Life through the looking glass
The online exhibition presents works-in-process of young scientists from the EvoCELL network. The researchers are studying animal evolution from a cellular perspective, by applying cutting-edge technologies to uncover a previously invisible world.
Modern biological research often lacks physical objects to exhibit. The objects of interest are only indirectly visible through a range of complicated technologies and long processes.
Their research is complex, so complex that most communication about it never leaves the scientific community.
The scientists were asked: What is preventing them from bringing their research to the public’s attention? Many stated that there are simply “no big results” or “eureka moments” as usually imagined by the public.
Ines Fournon Berodia, doctoral researcher at the Sars Centre in Bergen says:
“The designs of the exhibition are really amazing and eye-catching, specifically the mysterious drawings of each animal. Generally, I find the online exhibition is a totally different approach to what is out there. Science communication led by early-stage researchers can only mean a refreshed canvas and a bright future for more transparent science.”
Francesca Pinton (left) and Petra Kovacikova at Department of Biological Sciences at University of Bergen.
“Working on our story for the online exhibition meant balancing different ambitions and perspectives: conveying the scientific process in general, but also showing our own research, while trying to make a point, but also telling a story that could interest a broad audience. It was like explaining to my family what I do and why it is important, but with cool pictures, fancy animations, and under the guidance of people who actually know how to do this.” says Francesca Pinton, doctoral researcher.
Invisible building blocks of life
The online exhibition is an attempt to present the usual “finished science” that fills museum halls. It instead depicts science as a process and the questions scientists pose as they research without an end in sight.
The network is researching life processes that are invisible to the naked eye:
The evolution of cell types and tissues which are the basic building blocks of life
This is made possible by single-cell sequencing, an exciting new tool that allows us to dive deeper into the unknown and intricate processes that occur inside different animals.
Focuses on cell types
The network's main questions are:How many different cell types does an animal have (e.g. muscle cells, stem cells, or neurons)?
How do new cell types arise in evolution? Which cell types are shared by different animal groups? And which unique types of cells exist in different animal groups?
It was like explaining to my family what I do and why it is important

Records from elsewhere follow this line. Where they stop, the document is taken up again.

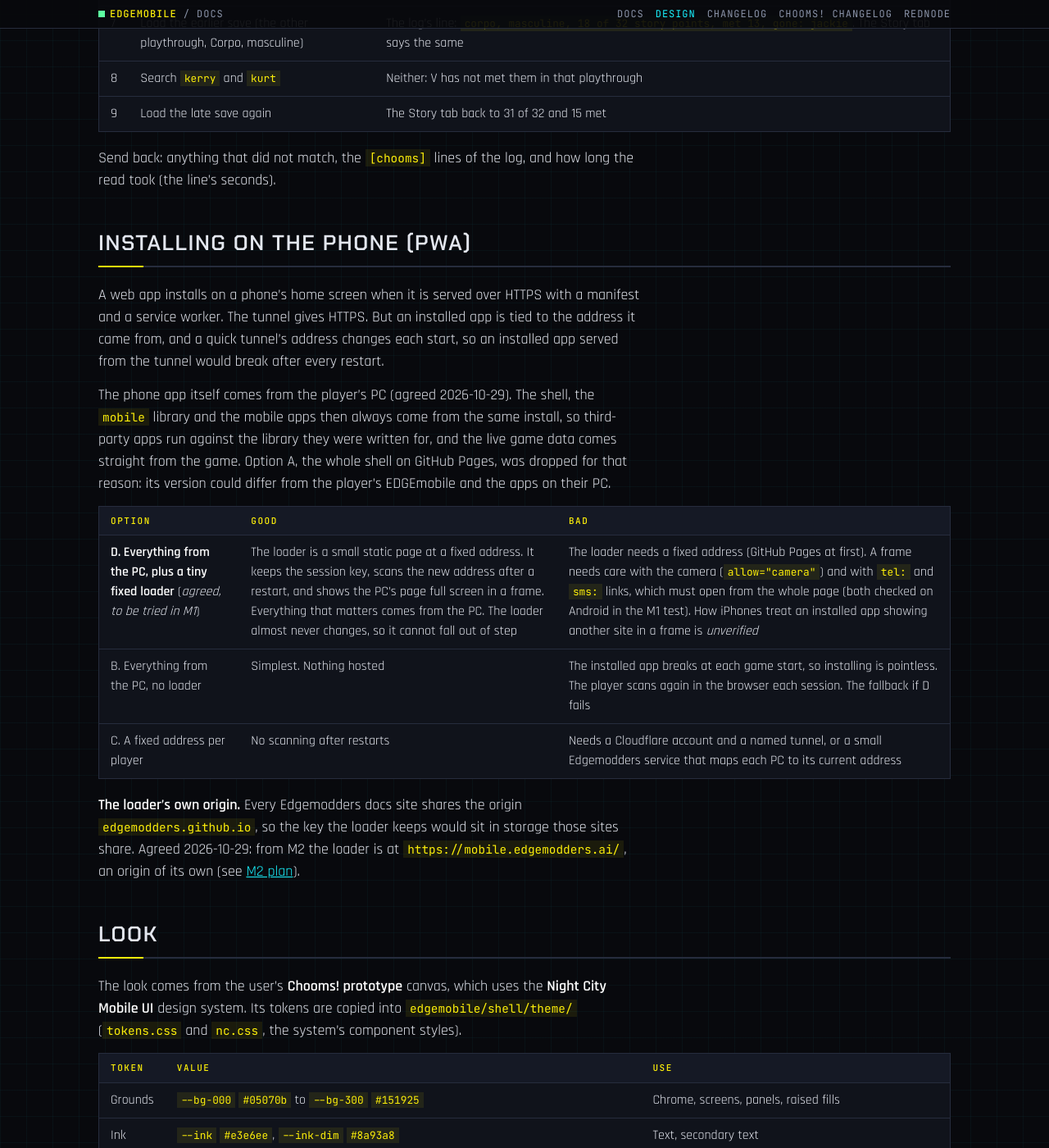
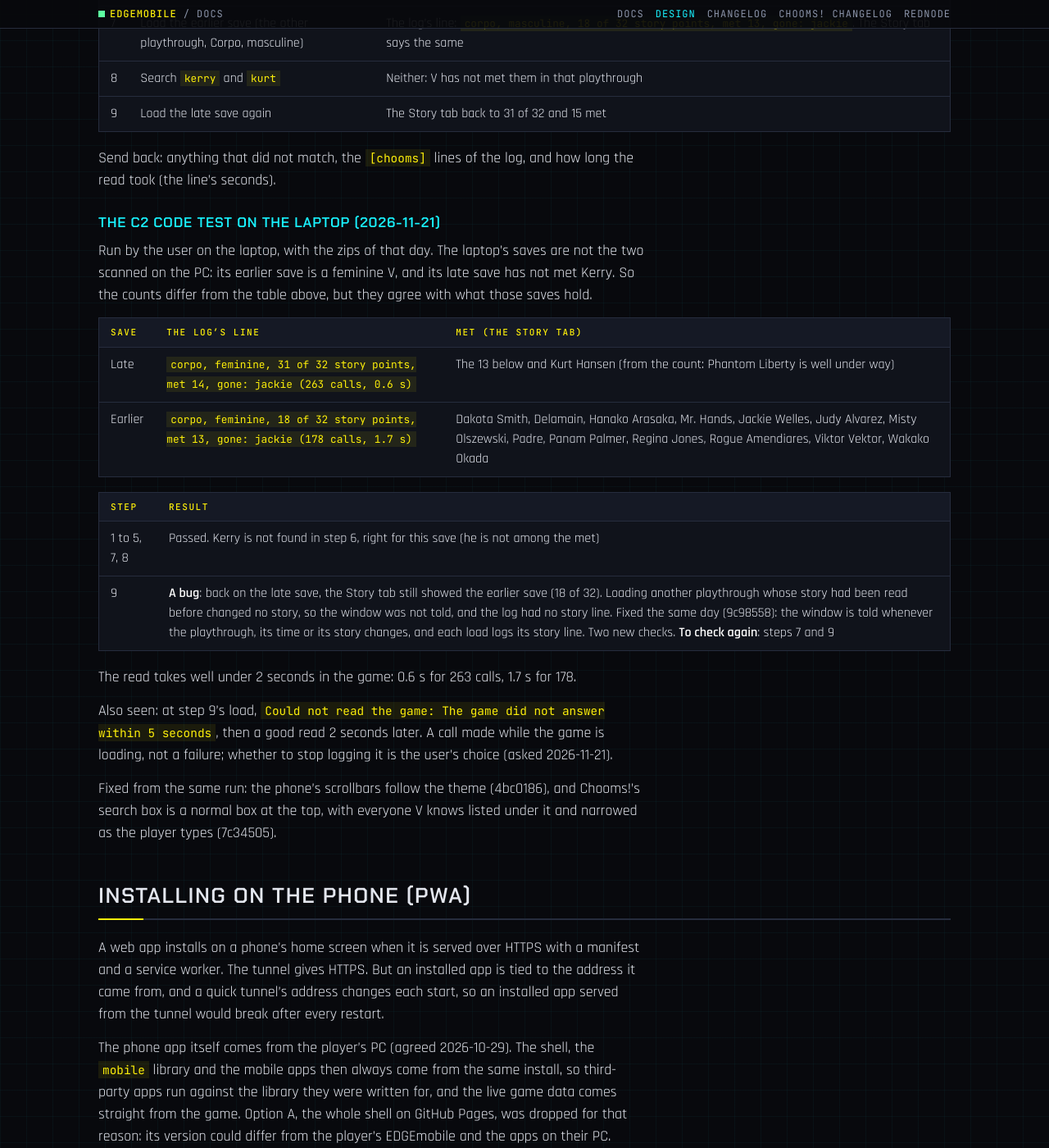
Before and after one commit to Edgemodders/EDGEmobile, a Jekyll site: the page built from docs/design.md, in a window 1280 px wide and 1400 px high, scrolled down 27279 px. Shown: the whole window at 82% size. Built offline with Jekyll 4.4.1, drawn with Linux system fonts in a browser that asks for light colours.

Commit message:
Docs: the C2 code test on the laptop
Co-Authored-By: Claude Opus 5.5 <noreply@anthropic.com>

```diff
--- a/docs/design.md
+++ b/docs/design.md
@@ -534,6 +534,26 @@ Built on 2026-11-16: parts 1, 2, 4, 5, 6 and 7 of the plan. The knowledge cards
 
 Send back: anything that did not match, the `[chooms]` lines of the log, and how long the read took (the line's seconds).
 
+### The C2 code test on the laptop (2026-11-21)
+
+Run by the user on the laptop, with the zips of that day. The laptop's saves are not the two scanned on the PC: its earlier save is a feminine V, and its late save has not met Kerry. So the counts differ from the table above, but they agree with what those saves hold.
+
+| Save | The log's line | Met (the Story tab) |
+|---|---|---|
+| Late | `corpo, feminine, 31 of 32 story points, met 14, gone: jackie (263 calls, 0.6 s)` | The 13 below and Kurt Hansen (from the count: Phantom Liberty is well under way) |
+| Earlier | `corpo, feminine, 18 of 32 story points, met 13, gone: jackie (178 calls, 1.7 s)` | Dakota Smith, Delamain, Hanako Arasaka, Mr. Hands, Jackie Welles, Judy Alvarez, Misty Olszewski, Padre, Panam Palmer, Regina Jones, Rogue Amendiares, Viktor Vektor, Wakako Okada |
+
+| Step | Result |
+|---|---|
+| 1 to 5, 7, 8 | Passed. Kerry is not found in step 6, right for this save (he is not among the met) |
+| 9 | **A bug**: back on the late save, the Story tab still showed the earlier save (18 of 32). Loading another playthrough whose story had been read before changed no story, so the window was not told, and the log had no story line. Fixed the same day (9c98558): the window is told whenever the playthrough, its time or its story changes, and each load logs its story line. Two new checks. **To check again**: steps 7 and 9 |
+
+The read takes well under 2 seconds in the game: 0.6 s for 263 calls, 1.7 s for 178.
+
+Also seen: at step 9's load, `Could not read the game: The game did not answer within 5 seconds`, then a good read 2 seconds later. A call made while the game is loading, not a failure; whether to stop logging it is the user's choice (asked 2026-11-21).
+
+Fixed from the same run: the phone's scrollbars follow the theme (4bc0186), and Chooms!'s search box is a normal box at the top, with everyone V knows listed under it and narrowed as the player types (7c34505).
+
 ## Installing on the phone (PWA)
 
 A web app installs on a phone's home screen when it is served over HTTPS with a manifest and a service worker. The tunnel gives HTTPS. But an installed app is tied to the address it came from, and a quick tunnel's address changes each start, so an installed app served from the tunnel would break after every restart.
```
Also changed, not shown: CLAUDE.md (+1 -1 lines).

Starting in January 2018, EvoCELL was granted 3.8 million euros to conduct research on these issues over a four-year period. As a result, the network is able to lay the foundation for a new field of Evolutionary Developmental Biology that focuses on cell types.
The 12 participating laboratories in Europe hired and trained a total of 21 young scientists, and managed to compile data from all major animal lineages as well as created new scientific analysis tools.
The inclusion of the Museum für Naturkunde has allowed EvoCELL to integrate an unique outreach programme as part of the scientists' training.
Indeed, this is one of the first times that a science outreach project has been included in such a highly specialised science network. The online exhibition is the final outcome after a series of other outreach activities organised by the Museum für Naturkunde.
It was developed on the basis of Siri Kellner’s PhD research on science communication, along with Akanksha’s Raju’s expertise in product design. With it, they reimagine science exhibitions by emphasising the processual nature of science, highlighting the authors of the science, and creating an engaging and playful design that speaks to the audience.
"I wanted to portray the processual nature of science, shifting people's perceptions of science from providing clear answers to continually questioning. Focusing on the research process makes it much easier to communicate about highly complex science. We found a lot of great stories that we could have shared, but we eventually had to narrow it down to eight. What works particularly well is that the authors of the research take centre stage in the exhibition, while scientific images, videos, and data are also displayed in their intended context.” says Siri Kellner, doctoral researcher at MfN Berlin and curator of the exhibition.
EU Horizon 2020
The EvoCELL ITN is a Marie Skłodowska-Curie Action which is part of the EU Horizon 2020 funding scheme. It is funded under EU H2020 MSCA Grant Agreement 766053.
Horizon 2020 was the EU's research and innovation funding programme from 2014-2020 with a budget of nearly €80 billion. More information about this programme can be found on the European Commission website.